COLUMN: What we can learn from the end of alcohol prohibition

With the end of marijuana prohibition expected to happen within the next few years, the debate is now focused on what will take its place.

With the end of marijuana prohibition expected to happen within the next few years, the debate is now focused on what will take its place.

The Liberals have promised to deliver legislation that will legalize and regulate pot, but what will that legislation look like? The end of alcohol prohibition might offer some insight. But first a little pre-history lesson.

As far as we can tell, people have been making and drinking alcohol for almost 9,000 years. For the first 7,000 years, this took the form of simple fermented concoctions like beer and wine, but around 100 A.D. we figured out distillation, which allowed us to make stronger spirits.

Alcohol production really started to take off during the industrial revolution in the 1700s, and that’s when things started to get crazy. Mass urbanization coupled with cheap, potent booze was a recipe for social chaos.

By the mid-1800s, people were starting to think that prohibition was a good idea.

In Canada, the Temperance Act was passed in 1864, which allowed any county to forbid the sale of alcohol by majority vote.

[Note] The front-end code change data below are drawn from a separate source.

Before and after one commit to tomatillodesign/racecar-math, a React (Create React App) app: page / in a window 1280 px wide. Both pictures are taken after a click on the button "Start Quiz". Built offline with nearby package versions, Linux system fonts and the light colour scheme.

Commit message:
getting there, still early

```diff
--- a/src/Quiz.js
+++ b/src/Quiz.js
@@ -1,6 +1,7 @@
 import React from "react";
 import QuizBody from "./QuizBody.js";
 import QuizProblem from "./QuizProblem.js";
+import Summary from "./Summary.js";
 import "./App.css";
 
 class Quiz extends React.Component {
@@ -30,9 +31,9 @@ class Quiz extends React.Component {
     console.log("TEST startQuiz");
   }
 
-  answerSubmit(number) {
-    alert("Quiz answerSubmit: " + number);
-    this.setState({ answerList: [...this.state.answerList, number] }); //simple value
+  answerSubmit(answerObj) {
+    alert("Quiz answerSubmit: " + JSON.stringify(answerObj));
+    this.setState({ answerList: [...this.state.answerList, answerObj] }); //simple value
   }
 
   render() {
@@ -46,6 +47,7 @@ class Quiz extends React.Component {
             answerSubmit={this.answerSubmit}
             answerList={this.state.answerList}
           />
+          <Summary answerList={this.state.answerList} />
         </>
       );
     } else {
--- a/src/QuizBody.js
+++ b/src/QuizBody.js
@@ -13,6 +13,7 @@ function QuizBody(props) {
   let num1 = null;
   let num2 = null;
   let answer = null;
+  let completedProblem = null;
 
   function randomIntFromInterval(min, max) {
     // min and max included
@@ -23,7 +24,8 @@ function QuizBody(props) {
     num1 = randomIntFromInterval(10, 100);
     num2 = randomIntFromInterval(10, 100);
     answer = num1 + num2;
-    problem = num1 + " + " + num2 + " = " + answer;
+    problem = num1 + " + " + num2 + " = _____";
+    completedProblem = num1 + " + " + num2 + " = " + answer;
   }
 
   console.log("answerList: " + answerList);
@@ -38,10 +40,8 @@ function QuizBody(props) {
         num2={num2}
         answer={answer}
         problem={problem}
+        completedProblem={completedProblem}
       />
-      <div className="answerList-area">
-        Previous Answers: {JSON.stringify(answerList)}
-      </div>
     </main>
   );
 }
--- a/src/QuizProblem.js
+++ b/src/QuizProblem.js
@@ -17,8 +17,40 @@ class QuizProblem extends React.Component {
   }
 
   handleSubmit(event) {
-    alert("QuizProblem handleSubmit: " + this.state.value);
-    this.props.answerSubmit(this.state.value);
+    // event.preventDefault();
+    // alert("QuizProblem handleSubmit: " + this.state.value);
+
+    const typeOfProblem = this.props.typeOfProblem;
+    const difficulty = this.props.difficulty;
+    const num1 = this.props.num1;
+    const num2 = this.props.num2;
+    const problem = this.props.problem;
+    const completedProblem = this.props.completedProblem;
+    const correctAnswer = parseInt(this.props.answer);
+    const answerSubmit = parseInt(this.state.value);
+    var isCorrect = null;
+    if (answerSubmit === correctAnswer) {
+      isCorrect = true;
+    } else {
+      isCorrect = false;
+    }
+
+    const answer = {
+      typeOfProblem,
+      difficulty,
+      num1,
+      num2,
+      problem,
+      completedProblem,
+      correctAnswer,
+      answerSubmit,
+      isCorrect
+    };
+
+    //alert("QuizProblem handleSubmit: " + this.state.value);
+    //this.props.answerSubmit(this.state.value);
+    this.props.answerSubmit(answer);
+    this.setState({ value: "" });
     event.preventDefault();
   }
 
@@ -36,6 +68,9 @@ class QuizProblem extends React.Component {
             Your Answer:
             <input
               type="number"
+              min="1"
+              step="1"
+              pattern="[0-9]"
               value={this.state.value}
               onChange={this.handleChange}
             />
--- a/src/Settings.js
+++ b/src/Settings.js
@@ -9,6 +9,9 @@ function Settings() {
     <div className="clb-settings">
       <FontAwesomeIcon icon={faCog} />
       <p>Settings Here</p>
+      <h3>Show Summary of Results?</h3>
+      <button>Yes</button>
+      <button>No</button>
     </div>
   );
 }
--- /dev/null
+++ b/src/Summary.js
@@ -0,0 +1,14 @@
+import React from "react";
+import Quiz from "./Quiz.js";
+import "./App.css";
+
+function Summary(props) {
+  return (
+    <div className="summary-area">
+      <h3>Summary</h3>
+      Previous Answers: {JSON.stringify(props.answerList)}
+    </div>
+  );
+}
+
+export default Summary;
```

Provincial governments passed various laws that prohibited alcohol sales to the general public in the 1890s and early 20th century, and by 1918 the federal government stepped up and made prohibition nation-wide as part of the War Measures Act, but this was repealed just two years later, in 1920.

The provinces all maintained prohibition for some time after, but each one eventually fell, with the last holdout being PEI in 1948.

During this entire period, alcohol was still widely available as medicine. Bad back? Nasty cough? Nerves? Whisky was the cure-all. Interestingly, doctors noticed a massive increase in the need for prescriptions around Christmas and other holidays.

As prohibition fell across the country, silly, overbearing legislation took its place, and much of it is still in place today. Responsible adults still can’t legally enjoy a beer at the beach in most of Canada.

Ontario residents have to go to separate stores to buy beer and spirits. And it’s only been in the past few decades that anyone but a handful of large companies has been permitted a license to make alcohol.

Our parents’ generation had maybe a dozen or so choices when it came to beer and wine produced in this country.

But thanks to relaxed regulations and the evolution of independent micro-breweries, wineries, and micro-distilleries, Canadians now have considerable choice.

The culture that has grown up around this industry is not one of excess, but of connoisseurship.

So what has this to do with pot? If history is any indicator, the government will pass legislation with similar stupid and mostly unnecessary restrictions governing the sale of marijuana and other pot consumables.

But if we’re smart, and if we look at how the alcohol industry has evolved over the past century, we might be able to avoid the same pitfalls.

The advantages are obvious: we can jump right into building a strong new industry that will not only serve consumers responsibly, but also create thousands of new jobs.

With the number of dispensaries in Nelson now at eight (probably a record for shops per population), we have an opportunity to lead the way for how Canada ends pot prohibition.

John Paolozzi is a freelance writer and stay-at-home dad living in Nelson.

 

Just Posted

What’s Up: Things to see and do on Family Day

There’s plenty of fun to be had across the West Kootenay this coming long weekend!

Seven Nelson rec projects granted Columbia Basin Trust funding

Nelson’s baseball and tennis clubs were the big winners

Sanchez leads Leafs to 6th straight win

Nelson held off Spokane 3-2 on Friday

UPDATE: Two-car accident closes Highway 3A at Thrums

Road expected to open for single-lane alternating traffic at 2 p.m.

CHECK THIS OUT: Love and e-Readers

Anne DeGrace on downloading new literary relationships

VIDEO: Historic night in Red Deer as 2019 Canada Winter Games kicks off

Star-studded Opening Ceremony features athletes from across Canada

B.C. students win Great Waters Challenge video contest

Video, mural and song about saving the salmon claims the top prize

B.C. couple attacked with acid, slashed with knife in Vietnam

Warning, graphic images: Man has burns on 80 per cent of his body, slashed with knife

Flying squirrels found to glow pink in the dark, including two from B.C.

Squirrels from Hope and Abbotsford were included in the biologists’ database

Ontario police field complaints over Amber Alert for missing girl, 11, found dead

Some said the Amber Alert issued late Thursday for Riya Rajkumar disrupted their sleep

Names keep adding to vaccine petition started by B.C. mom

Maple Ridge mom started campaign to make vaccination a condition of attending school

Northern B.C. First Nation clan says ancient tools found at pipeline work site

Archeologists from the Smithsonian Institute estimate one of the stones found dates back up to 3500 years

Wilson-Raybould resignation stokes anger, frustration within veterans community

Liberals have had three veterans-affairs ministers — Kent Hehr, Seamus O’Regan and Wilson-Raybould

Most Read